Given the details that he has shared, it’s unsurprising that escapism informs Steven’s understanding of, and approach to photography. It’s what he likes to see, and what he likes to create: “When I first started taking photos, I was going through such a dark time, I just wanted to create new places that I wanted to go to. That’s stuck with me, I guess. I also like to have a little bit of story, and I really try and put the atmosphere that I’m feeling, or the colours that I’m seeing into that moment.”
One of his most recognisable works is his Dublin drag photo essay, The Dreamers which appeared in GCN. Lensed with sensitivity and intimacy, and laced with romance and drama, the portraits are at once as innocent as they are in-your-face. Next up is a return to, and an expansion of this subject. Dreamers in Drag will comprise a YouTube series in which Steven interviews eight queens from the Dublin scene, taking viewers behind the scenes of how he shoots and edits. It launches later this week. Afforded a sneak peak during this interview, his process is mindblowing.

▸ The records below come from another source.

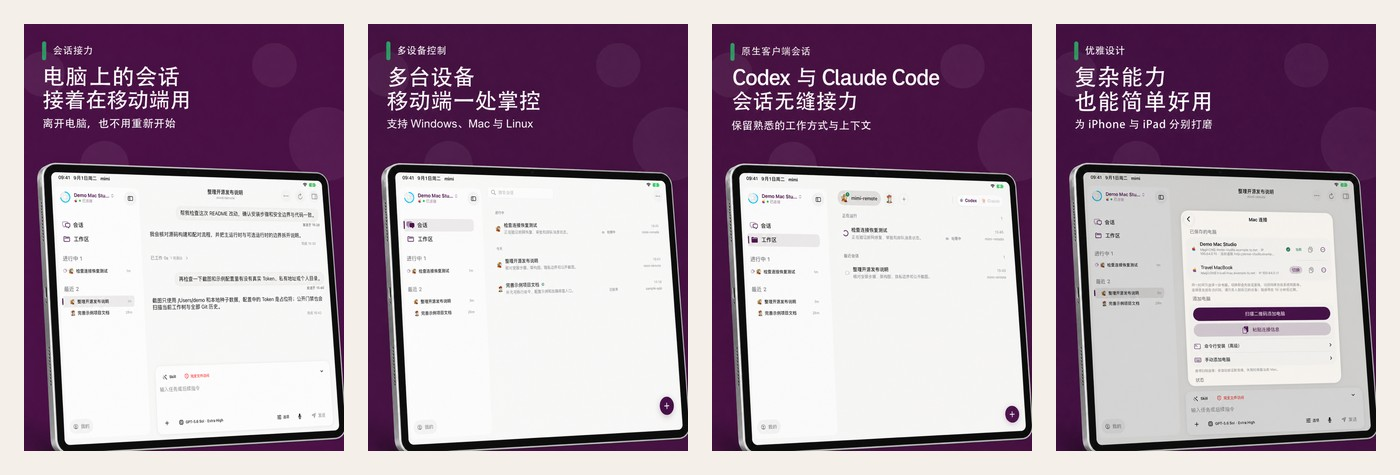
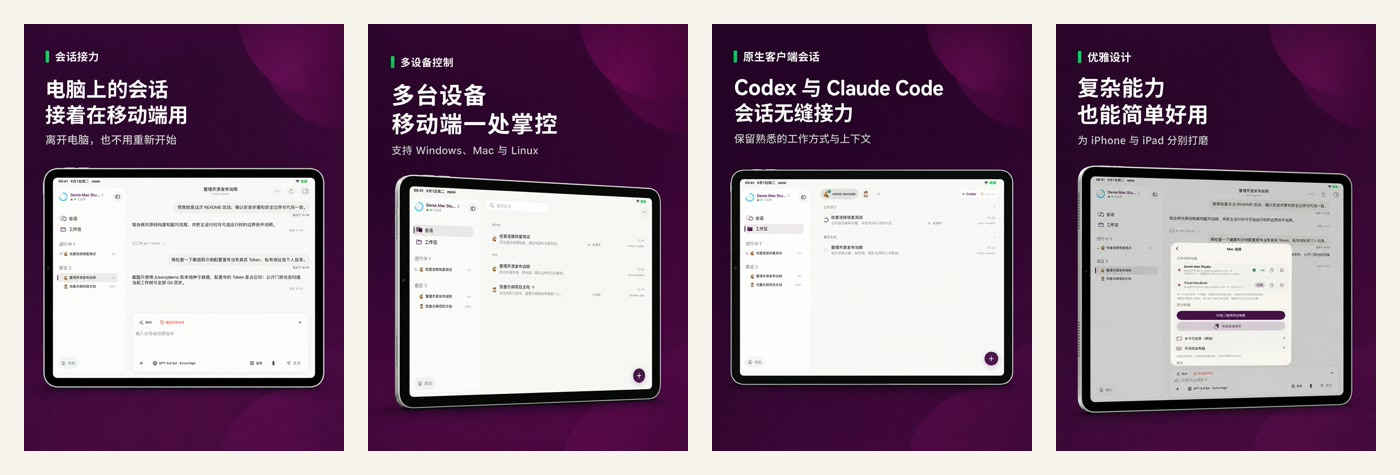
MIM-227 refresh website promotion assets

diff --git a/web/site.js b/web/site.js
@@ -83,7 +83,8 @@
 
       "alt.ipadWorkspace": "Mimi Remote's workspace on iPad: a sidebar of sessions and workspaces beside project tabs and recent conversations.",
       "alt.iphoneWorkspace": "The same workspace on iPhone, as a single column with a compact tab bar.",
-      "alt.promoOverview": "Mimi Remote promotional overview showing conversations, live session progress, and control of development computers from iPhone.",
+      "alt.promoIphone": "Four Mimi Remote promotional screens on orange iPhones: session handoff, multi-device control, Codex and Claude Code continuity, and elegant design.",
+      "alt.promoIpad": "Four Mimi Remote promotional screens on silver iPads: session handoff, multi-device control, Codex and Claude Code continuity, and elegant design.",
       "alt.ipadSessions": "The session list on iPad, grouped by day, with the sidebar showing just-finished and recent work.",
       "alt.iphoneSessions": "The same session list on iPhone, one column, with a floating tab bar.",
       "alt.cropSessions": "A close crop of the session list: a day heading with several conversations beneath it.",
@@ -158,7 +159,8 @@
 
       "alt.ipadWorkspace": "Mimi Remote 在 iPad 上的工作区：侧栏是会话与工作区，右侧是项目标签和最近对话。",
       "alt.iphoneWorkspace": "同一个工作区在 iPhone 上的样子：单列布局，底部是紧凑的标签栏。",
-      "alt.promoOverview": "Mimi Remote 推广总览：在 iPhone 上继续对话、跟进会话进度并控制自己的开发电脑。",
+      "alt.promoIphone": "Mimi Remote 四张橙色 iPhone 推广图：会话接力、多设备控制、Codex 与 Claude Code 无缝接力和优雅设计。",
+      "alt.promoIpad": "Mimi Remote 四张银色 iPad 推广图：会话接力、多设备控制、Codex 与 Claude Code 无缝接力和优雅设计。",
       "alt.ipadSessions": "iPad 上的会话列表，按天分组，侧栏显示刚完成和最近的任务。",
       "alt.iphoneSessions": "同一份会话列表在 iPhone 上：单列，底部悬浮标签栏。",
       "alt.cropSessions": "会话列表的局部特写：一个日期分组下面跟着若干条对话。",
@@ -213,9 +215,6 @@
       var shot = img.getAttribute("data-shot");
       var override = SHOT_LANG[shot] && SHOT_LANG[shot][lang];
       img.setAttribute("src", "./assets/" + (override || shot) + "-" + theme + ".png");
-    });
-    each("[data-promo-shot]", function (img) {
-      img.setAttribute("src", "./assets/promo-overview-" + lang + ".png");
     });
   }
 

diff --git a/web/index.html b/web/index.html
@@ -10,7 +10,7 @@
   <meta property="og:type" content="website" />
   <meta property="og:title" content="Mimi Remote — Your agents. Within reach." />
   <meta property="og:description" content="A native iPhone and iPad client for Codex and Claude Code, with open-source hosts for macOS and Windows. Android is coming soon." />
-  <meta property="og:image" content="./assets/promo-overview-en.png" />
+  <meta property="og:image" content="./assets/promo-iphone-current.jpg" />
   <meta name="twitter:card" content="summary_large_image" />
 
   <link rel="icon" type="image/png" href="./assets/app-icon-small.png" />
@@ -103,9 +103,12 @@
 
         <figure class="stage stage--promo reveal reveal--slow">
           <span class="stage__glow" aria-hidden="true"></span>
-          <img class="stage__promo" data-promo-shot src="./assets/promo-overview-en.png" width="2400" height="1400"
-               fetchpriority="high" data-i18n-alt="alt.promoOverview"
-               alt="Mimi Remote promotional overview showing conversations, live session progress, and control of development computers from iPhone." />
+          <img class="stage__promo" src="./assets/promo-iphone-current.jpg" width="1320" height="697"
+               fetchpriority="high" data-i18n-alt="alt.promoIphone"
+               alt="Four Mimi Remote promotional screens on orange iPhones: session handoff, multi-device control, Codex and Claude Code continuity, and elegant design." />
+          <img class="stage__promo" src="./assets/promo-ipad-current.jpg" width="1400" height="475"
+               data-i18n-alt="alt.promoIpad"
+               alt="Four Mimi Remote promotional screens on silver iPads: session handoff, multi-device control, Codex and Claude Code continuity, and elegant design." />
         </figure>
       </div>
     </section>

diff --git a/web/styles.css b/web/styles.css
@@ -356,7 +356,11 @@ a   { color: inherit; }
 
 /* device stage */
 .stage { position: relative; margin: 0; padding-bottom: 7%; isolation: isolate; }
-.stage--promo { padding-bottom: 0; }
+.stage--promo {
+  display: grid;
+  gap: clamp(12px, 1.8vw, 20px);
+  padding-bottom: 0;
+}
 .stage__promo {
   display: block;
   width: 100%;

diff --git a/README.md b/README.md
@@ -32,11 +32,11 @@
 </p>
 
 <p align="center">
-  <img src="web/assets/promo-iphone-current.jpg" alt="Four current Mimi Remote promotional screens on an orange iPhone: session handoff, multi-device control, Codex and Claude Code continuity, and native mobile design" width="100%" />
+  <img src="web/assets/promo-iphone-current.jpg" alt="Four current Mimi Remote promotional screens on orange iPhones: session handoff, multi-device control, Codex and Claude Code continuity, and elegant design" width="100%" />
 </p>
 
 <p align="center">
-  <img src="web/assets/promo-ipad-current.jpg" alt="Four current Mimi Remote promotional screens on a silver iPad: session handoff, multi-device control, Codex and Claude Code continuity, and native tablet design" width="100%" />
+  <img src="web/assets/promo-ipad-current.jpg" alt="Four current Mimi Remote promotional screens on silver iPads: session handoff, multi-device control, Codex and Claude Code continuity, and elegant design" width="100%" />
 </p>
 
 <p align="center">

It’s readily apparent that Steven was dealt a difficult hand. Without ever slipping into victimhood, he’s the first to admit how tough it was to play. But he played it nonetheless and it’s coming up good. The last word is his: “I hope I’m not going to sound like I’m taking such pity on myself, I really want to make the point that after all the shit, it taught me a great deal [about] work ethic and drive.” Right on.